=== PROVIDED DATA ===

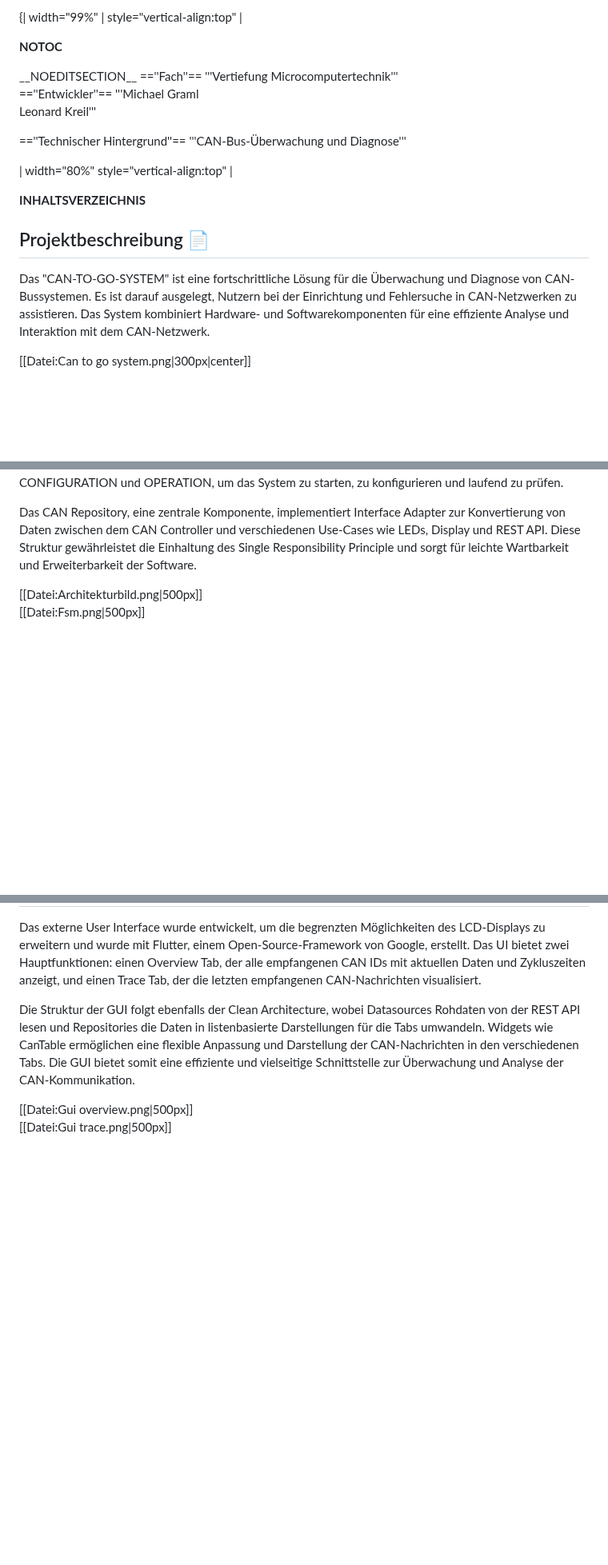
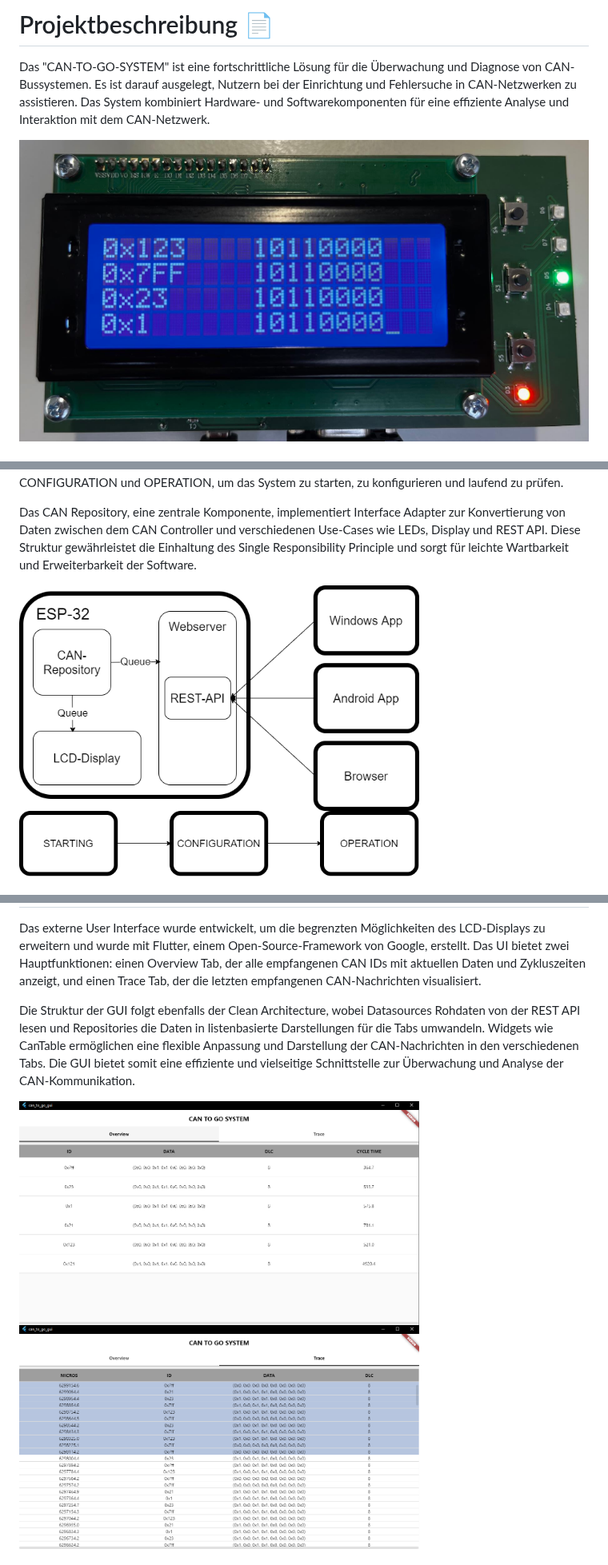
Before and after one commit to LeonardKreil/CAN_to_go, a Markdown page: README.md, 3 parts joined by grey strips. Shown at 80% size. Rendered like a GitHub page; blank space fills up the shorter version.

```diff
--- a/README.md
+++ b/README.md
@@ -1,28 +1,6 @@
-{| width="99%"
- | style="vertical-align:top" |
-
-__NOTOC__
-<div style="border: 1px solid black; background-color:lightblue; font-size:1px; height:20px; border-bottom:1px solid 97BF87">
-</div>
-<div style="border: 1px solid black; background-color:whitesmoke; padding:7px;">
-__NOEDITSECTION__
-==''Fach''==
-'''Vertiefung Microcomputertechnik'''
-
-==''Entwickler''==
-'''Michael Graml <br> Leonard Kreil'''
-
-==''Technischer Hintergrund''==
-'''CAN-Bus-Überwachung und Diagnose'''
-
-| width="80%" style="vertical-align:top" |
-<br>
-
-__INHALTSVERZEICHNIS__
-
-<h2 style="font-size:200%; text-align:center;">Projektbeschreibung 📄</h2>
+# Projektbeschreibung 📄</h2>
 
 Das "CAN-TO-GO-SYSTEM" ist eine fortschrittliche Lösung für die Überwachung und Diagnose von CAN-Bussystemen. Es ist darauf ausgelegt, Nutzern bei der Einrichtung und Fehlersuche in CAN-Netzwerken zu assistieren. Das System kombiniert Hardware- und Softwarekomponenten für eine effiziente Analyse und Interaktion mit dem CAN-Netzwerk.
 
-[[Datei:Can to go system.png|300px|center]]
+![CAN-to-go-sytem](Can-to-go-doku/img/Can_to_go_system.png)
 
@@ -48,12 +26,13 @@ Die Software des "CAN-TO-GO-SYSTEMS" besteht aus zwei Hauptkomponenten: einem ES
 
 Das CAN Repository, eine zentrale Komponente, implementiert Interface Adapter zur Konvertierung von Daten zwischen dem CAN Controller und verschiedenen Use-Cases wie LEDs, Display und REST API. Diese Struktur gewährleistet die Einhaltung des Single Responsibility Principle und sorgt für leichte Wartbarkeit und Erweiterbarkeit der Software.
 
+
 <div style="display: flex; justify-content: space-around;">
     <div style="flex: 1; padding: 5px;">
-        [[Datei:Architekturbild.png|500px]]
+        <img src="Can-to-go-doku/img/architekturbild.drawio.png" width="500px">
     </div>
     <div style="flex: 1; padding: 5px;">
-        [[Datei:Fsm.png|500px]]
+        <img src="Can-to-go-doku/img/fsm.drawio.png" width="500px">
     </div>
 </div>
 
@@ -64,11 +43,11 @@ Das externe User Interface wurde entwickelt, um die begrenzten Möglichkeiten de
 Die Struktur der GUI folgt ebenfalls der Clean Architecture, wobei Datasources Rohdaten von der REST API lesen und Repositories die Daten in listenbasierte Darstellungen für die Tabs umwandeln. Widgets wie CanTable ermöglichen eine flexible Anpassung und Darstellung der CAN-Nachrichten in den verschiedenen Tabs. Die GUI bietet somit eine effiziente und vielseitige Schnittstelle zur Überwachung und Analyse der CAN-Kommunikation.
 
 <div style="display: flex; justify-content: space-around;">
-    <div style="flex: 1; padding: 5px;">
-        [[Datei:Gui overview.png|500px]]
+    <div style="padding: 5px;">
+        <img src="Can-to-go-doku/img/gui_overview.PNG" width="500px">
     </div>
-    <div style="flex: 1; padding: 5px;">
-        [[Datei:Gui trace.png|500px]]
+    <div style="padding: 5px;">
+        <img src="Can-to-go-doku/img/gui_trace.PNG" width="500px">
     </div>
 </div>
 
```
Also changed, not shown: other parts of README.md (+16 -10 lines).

===

> YOUR OBJECTIVE:
Write out the records once more, word for word, though without the pictures they contain.

> TASK RESULT:
Before and after one commit to LeonardKreil/CAN_to_go, a Markdown page: README.md, 3 parts joined by grey strips. Shown at 80% size. Rendered like a GitHub page; blank space fills up the shorter version.

```diff
--- a/README.md
+++ b/README.md
@@ -1,28 +1,6 @@
-{| width="99%"
- | style="vertical-align:top" |
-
-__NOTOC__
-<div style="border: 1px solid black; background-color:lightblue; font-size:1px; height:20px; border-bottom:1px solid 97BF87">
-</div>
-<div style="border: 1px solid black; background-color:whitesmoke; padding:7px;">
-__NOEDITSECTION__
-==''Fach''==
-'''Vertiefung Microcomputertechnik'''
-
-==''Entwickler''==
-'''Michael Graml <br> Leonard Kreil'''
-
-==''Technischer Hintergrund''==
-'''CAN-Bus-Überwachung und Diagnose'''
-
-| width="80%" style="vertical-align:top" |
-<br>
-
-__INHALTSVERZEICHNIS__
-
-<h2 style="font-size:200%; text-align:center;">Projektbeschreibung 📄</h2>
+# Projektbeschreibung 📄</h2>
 
 Das "CAN-TO-GO-SYSTEM" ist eine fortschrittliche Lösung für die Überwachung und Diagnose von CAN-Bussystemen. Es ist darauf ausgelegt, Nutzern bei der Einrichtung und Fehlersuche in CAN-Netzwerken zu assistieren. Das System kombiniert Hardware- und Softwarekomponenten für eine effiziente Analyse und Interaktion mit dem CAN-Netzwerk.
 
-[[Datei:Can to go system.png|300px|center]]
+![CAN-to-go-sytem](Can-to-go-doku/img/Can_to_go_system.png)
 
@@ -48,12 +26,13 @@ Die Software des "CAN-TO-GO-SYSTEMS" besteht aus zwei Hauptkomponenten: einem ES
 
 Das CAN Repository, eine zentrale Komponente, implementiert Interface Adapter zur Konvertierung von Daten zwischen dem CAN Controller und verschiedenen Use-Cases wie LEDs, Display und REST API. Diese Struktur gewährleistet die Einhaltung des Single Responsibility Principle und sorgt für leichte Wartbarkeit und Erweiterbarkeit der Software.
 
+
 <div style="display: flex; justify-content: space-around;">
     <div style="flex: 1; padding: 5px;">
-        [[Datei:Architekturbild.png|500px]]
+        <img src="Can-to-go-doku/img/architekturbild.drawio.png" width="500px">
     </div>
     <div style="flex: 1; padding: 5px;">
-        [[Datei:Fsm.png|500px]]
+        <img src="Can-to-go-doku/img/fsm.drawio.png" width="500px">
     </div>
 </div>
 
@@ -64,11 +43,11 @@ Das externe User Interface wurde entwickelt, um die begrenzten Möglichkeiten de
 Die Struktur der GUI folgt ebenfalls der Clean Architecture, wobei Datasources Rohdaten von der REST API lesen und Repositories die Daten in listenbasierte Darstellungen für die Tabs umwandeln. Widgets wie CanTable ermöglichen eine flexible Anpassung und Darstellung der CAN-Nachrichten in den verschiedenen Tabs. Die GUI bietet somit eine effiziente und vielseitige Schnittstelle zur Überwachung und Analyse der CAN-Kommunikation.
 
 <div style="display: flex; justify-content: space-around;">
-    <div style="flex: 1; padding: 5px;">
-        [[Datei:Gui overview.png|500px]]
+    <div style="padding: 5px;">
+        <img src="Can-to-go-doku/img/gui_overview.PNG" width="500px">
     </div>
-    <div style="flex: 1; padding: 5px;">
-        [[Datei:Gui trace.png|500px]]
+    <div style="padding: 5px;">
+        <img src="Can-to-go-doku/img/gui_trace.PNG" width="500px">
     </div>
 </div>
 
```
Also changed, not shown: other parts of README.md (+16 -10 lines).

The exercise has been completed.